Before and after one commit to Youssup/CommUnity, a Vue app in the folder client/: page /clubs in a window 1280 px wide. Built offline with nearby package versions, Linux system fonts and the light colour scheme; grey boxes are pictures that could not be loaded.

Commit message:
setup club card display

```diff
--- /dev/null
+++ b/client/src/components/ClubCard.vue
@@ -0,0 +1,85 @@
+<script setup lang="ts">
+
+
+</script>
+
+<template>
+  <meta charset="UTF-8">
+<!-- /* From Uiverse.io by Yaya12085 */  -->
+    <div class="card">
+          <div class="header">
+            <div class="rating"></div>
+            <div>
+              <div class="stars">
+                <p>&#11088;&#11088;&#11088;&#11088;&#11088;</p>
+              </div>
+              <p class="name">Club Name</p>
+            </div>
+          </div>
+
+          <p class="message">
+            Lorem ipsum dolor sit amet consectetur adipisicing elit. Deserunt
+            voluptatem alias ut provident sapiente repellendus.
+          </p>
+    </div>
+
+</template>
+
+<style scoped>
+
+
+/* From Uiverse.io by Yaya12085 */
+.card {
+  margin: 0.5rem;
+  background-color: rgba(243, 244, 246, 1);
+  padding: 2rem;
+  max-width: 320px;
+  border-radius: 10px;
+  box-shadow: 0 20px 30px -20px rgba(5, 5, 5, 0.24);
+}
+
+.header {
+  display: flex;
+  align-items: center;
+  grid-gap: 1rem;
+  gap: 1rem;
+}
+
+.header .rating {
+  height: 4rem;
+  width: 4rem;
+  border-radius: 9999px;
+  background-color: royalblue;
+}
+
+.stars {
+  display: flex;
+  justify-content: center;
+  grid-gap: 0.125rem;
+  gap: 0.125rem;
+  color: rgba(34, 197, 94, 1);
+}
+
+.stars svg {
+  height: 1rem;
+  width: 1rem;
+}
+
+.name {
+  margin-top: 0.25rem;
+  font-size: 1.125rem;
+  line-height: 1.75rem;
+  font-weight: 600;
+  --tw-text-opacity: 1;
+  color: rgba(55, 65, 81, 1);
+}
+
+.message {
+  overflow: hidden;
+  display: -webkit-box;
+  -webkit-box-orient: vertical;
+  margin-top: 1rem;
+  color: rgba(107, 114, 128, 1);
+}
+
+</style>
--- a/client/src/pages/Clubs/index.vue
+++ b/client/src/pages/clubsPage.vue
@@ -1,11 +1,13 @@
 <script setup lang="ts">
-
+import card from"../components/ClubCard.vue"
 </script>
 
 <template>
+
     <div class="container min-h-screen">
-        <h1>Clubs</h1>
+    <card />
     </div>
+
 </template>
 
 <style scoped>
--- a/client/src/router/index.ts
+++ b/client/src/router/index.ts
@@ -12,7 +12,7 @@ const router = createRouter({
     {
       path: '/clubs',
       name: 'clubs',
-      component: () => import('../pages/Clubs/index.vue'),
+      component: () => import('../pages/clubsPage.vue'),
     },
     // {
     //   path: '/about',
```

----------------

▶ [TASK DIRECTIONS] Copy out the data shown above without altering anything.

▶ [ANSWER BOX]
Before and after one commit to Youssup/CommUnity, a Vue app in the folder client/: page /clubs in a window 1280 px wide. Built offline with nearby package versions, Linux system fonts and the light colour scheme; grey boxes are pictures that could not be loaded.

Commit message:
setup club card display

```diff
--- /dev/null
+++ b/client/src/components/ClubCard.vue
@@ -0,0 +1,85 @@
+<script setup lang="ts">
+
+
+</script>
+
+<template>
+  <meta charset="UTF-8">
+<!-- /* From Uiverse.io by Yaya12085 */  -->
+    <div class="card">
+          <div class="header">
+            <div class="rating"></div>
+            <div>
+              <div class="stars">
+                <p>&#11088;&#11088;&#11088;&#11088;&#11088;</p>
+              </div>
+              <p class="name">Club Name</p>
+            </div>
+          </div>
+
+          <p class="message">
+            Lorem ipsum dolor sit amet consectetur adipisicing elit. Deserunt
+            voluptatem alias ut provident sapiente repellendus.
+          </p>
+    </div>
+
+</template>
+
+<style scoped>
+
+
+/* From Uiverse.io by Yaya12085 */
+.card {
+  margin: 0.5rem;
+  background-color: rgba(243, 244, 246, 1);
+  padding: 2rem;
+  max-width: 320px;
+  border-radius: 10px;
+  box-shadow: 0 20px 30px -20px rgba(5, 5, 5, 0.24);
+}
+
+.header {
+  display: flex;
+  align-items: center;
+  grid-gap: 1rem;
+  gap: 1rem;
+}
+
+.header .rating {
+  height: 4rem;
+  width: 4rem;
+  border-radius: 9999px;
+  background-color: royalblue;
+}
+
+.stars {
+  display: flex;
+  justify-content: center;
+  grid-gap: 0.125rem;
+  gap: 0.125rem;
+  color: rgba(34, 197, 94, 1);
+}
+
+.stars svg {
+  height: 1rem;
+  width: 1rem;
+}
+
+.name {
+  margin-top: 0.25rem;
+  font-size: 1.125rem;
+  line-height: 1.75rem;
+  font-weight: 600;
+  --tw-text-opacity: 1;
+  color: rgba(55, 65, 81, 1);
+}
+
+.message {
+  overflow: hidden;
+  display: -webkit-box;
+  -webkit-box-orient: vertical;
+  margin-top: 1rem;
+  color: rgba(107, 114, 128, 1);
+}
+
+</style>
--- a/client/src/pages/Clubs/index.vue
+++ b/client/src/pages/clubsPage.vue
@@ -1,11 +1,13 @@
 <script setup lang="ts">
-
+import card from"../components/ClubCard.vue"
 </script>
 
 <template>
+
     <div class="container min-h-screen">
-        <h1>Clubs</h1>
+    <card />
     </div>
+
 </template>
 
 <style scoped>
--- a/client/src/router/index.ts
+++ b/client/src/router/index.ts
@@ -12,7 +12,7 @@ const router = createRouter({
     {
       path: '/clubs',
       name: 'clubs',
-      component: () => import('../pages/Clubs/index.vue'),
+      component: () => import('../pages/clubsPage.vue'),
     },
     // {
     //   path: '/about',
```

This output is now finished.